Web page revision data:
^^^^

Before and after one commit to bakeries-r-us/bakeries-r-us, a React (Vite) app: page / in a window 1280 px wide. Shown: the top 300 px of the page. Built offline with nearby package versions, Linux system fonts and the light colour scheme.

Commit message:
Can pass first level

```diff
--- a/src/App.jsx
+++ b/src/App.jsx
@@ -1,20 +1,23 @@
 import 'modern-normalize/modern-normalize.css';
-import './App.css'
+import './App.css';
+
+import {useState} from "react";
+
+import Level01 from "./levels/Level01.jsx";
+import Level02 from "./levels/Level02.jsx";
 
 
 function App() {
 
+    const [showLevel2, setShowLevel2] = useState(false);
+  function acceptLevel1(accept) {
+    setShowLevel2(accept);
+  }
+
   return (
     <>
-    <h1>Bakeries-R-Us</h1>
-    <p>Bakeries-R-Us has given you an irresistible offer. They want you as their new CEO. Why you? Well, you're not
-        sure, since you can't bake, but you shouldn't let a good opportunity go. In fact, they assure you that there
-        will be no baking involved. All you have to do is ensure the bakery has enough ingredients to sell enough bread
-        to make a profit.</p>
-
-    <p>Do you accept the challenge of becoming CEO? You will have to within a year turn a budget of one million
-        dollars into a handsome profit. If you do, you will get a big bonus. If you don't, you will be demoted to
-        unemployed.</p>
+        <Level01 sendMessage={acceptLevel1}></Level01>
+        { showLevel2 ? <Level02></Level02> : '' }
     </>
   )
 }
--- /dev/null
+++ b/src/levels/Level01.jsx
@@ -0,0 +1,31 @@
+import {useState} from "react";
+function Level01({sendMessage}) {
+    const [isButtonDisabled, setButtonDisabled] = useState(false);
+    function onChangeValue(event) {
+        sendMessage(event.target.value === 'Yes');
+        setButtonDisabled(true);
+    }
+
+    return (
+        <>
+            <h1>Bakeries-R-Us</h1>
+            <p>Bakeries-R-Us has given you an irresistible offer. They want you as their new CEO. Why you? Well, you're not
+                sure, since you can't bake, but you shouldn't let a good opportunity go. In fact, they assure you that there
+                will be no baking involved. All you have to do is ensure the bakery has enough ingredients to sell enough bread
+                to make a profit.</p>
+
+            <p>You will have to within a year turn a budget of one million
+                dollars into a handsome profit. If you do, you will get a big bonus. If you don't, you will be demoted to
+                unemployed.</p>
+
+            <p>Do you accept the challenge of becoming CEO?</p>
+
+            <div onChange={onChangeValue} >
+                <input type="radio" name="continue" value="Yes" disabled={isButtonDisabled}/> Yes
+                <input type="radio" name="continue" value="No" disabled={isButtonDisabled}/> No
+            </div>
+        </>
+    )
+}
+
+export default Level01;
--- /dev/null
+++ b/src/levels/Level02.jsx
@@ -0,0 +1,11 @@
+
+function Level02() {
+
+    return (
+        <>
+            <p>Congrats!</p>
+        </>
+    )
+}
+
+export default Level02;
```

^^^^

* TRY IT: Reproduce every line of the data so that nothing differs from the original.

* SOLUTION FOR THIS TASK:
Before and after one commit to bakeries-r-us/bakeries-r-us, a React (Vite) app: page / in a window 1280 px wide. Shown: the top 300 px of the page. Built offline with nearby package versions, Linux system fonts and the light colour scheme.

Commit message:
Can pass first level

```diff
--- a/src/App.jsx
+++ b/src/App.jsx
@@ -1,20 +1,23 @@
 import 'modern-normalize/modern-normalize.css';
-import './App.css'
+import './App.css';
+
+import {useState} from "react";
+
+import Level01 from "./levels/Level01.jsx";
+import Level02 from "./levels/Level02.jsx";
 
 
 function App() {
 
+    const [showLevel2, setShowLevel2] = useState(false);
+  function acceptLevel1(accept) {
+    setShowLevel2(accept);
+  }
+
   return (
     <>
-    <h1>Bakeries-R-Us</h1>
-    <p>Bakeries-R-Us has given you an irresistible offer. They want you as their new CEO. Why you? Well, you're not
-        sure, since you can't bake, but you shouldn't let a good opportunity go. In fact, they assure you that there
-        will be no baking involved. All you have to do is ensure the bakery has enough ingredients to sell enough bread
-        to make a profit.</p>
-
-    <p>Do you accept the challenge of becoming CEO? You will have to within a year turn a budget of one million
-        dollars into a handsome profit. If you do, you will get a big bonus. If you don't, you will be demoted to
-        unemployed.</p>
+        <Level01 sendMessage={acceptLevel1}></Level01>
+        { showLevel2 ? <Level02></Level02> : '' }
     </>
   )
 }
--- /dev/null
+++ b/src/levels/Level01.jsx
@@ -0,0 +1,31 @@
+import {useState} from "react";
+function Level01({sendMessage}) {
+    const [isButtonDisabled, setButtonDisabled] = useState(false);
+    function onChangeValue(event) {
+        sendMessage(event.target.value === 'Yes');
+        setButtonDisabled(true);
+    }
+
+    return (
+        <>
+            <h1>Bakeries-R-Us</h1>
+            <p>Bakeries-R-Us has given you an irresistible offer. They want you as their new CEO. Why you? Well, you're not
+                sure, since you can't bake, but you shouldn't let a good opportunity go. In fact, they assure you that there
+                will be no baking involved. All you have to do is ensure the bakery has enough ingredients to sell enough bread
+                to make a profit.</p>
+
+            <p>You will have to within a year turn a budget of one million
+                dollars into a handsome profit. If you do, you will get a big bonus. If you don't, you will be demoted to
+                unemployed.</p>
+
+            <p>Do you accept the challenge of becoming CEO?</p>
+
+            <div onChange={onChangeValue} >
+                <input type="radio" name="continue" value="Yes" disabled={isButtonDisabled}/> Yes
+                <input type="radio" name="continue" value="No" disabled={isButtonDisabled}/> No
+            </div>
+        </>
+    )
+}
+
+export default Level01;
--- /dev/null
+++ b/src/levels/Level02.jsx
@@ -0,0 +1,11 @@
+
+function Level02() {
+
+    return (
+        <>
+            <p>Congrats!</p>
+        </>
+    )
+}
+
+export default Level02;
```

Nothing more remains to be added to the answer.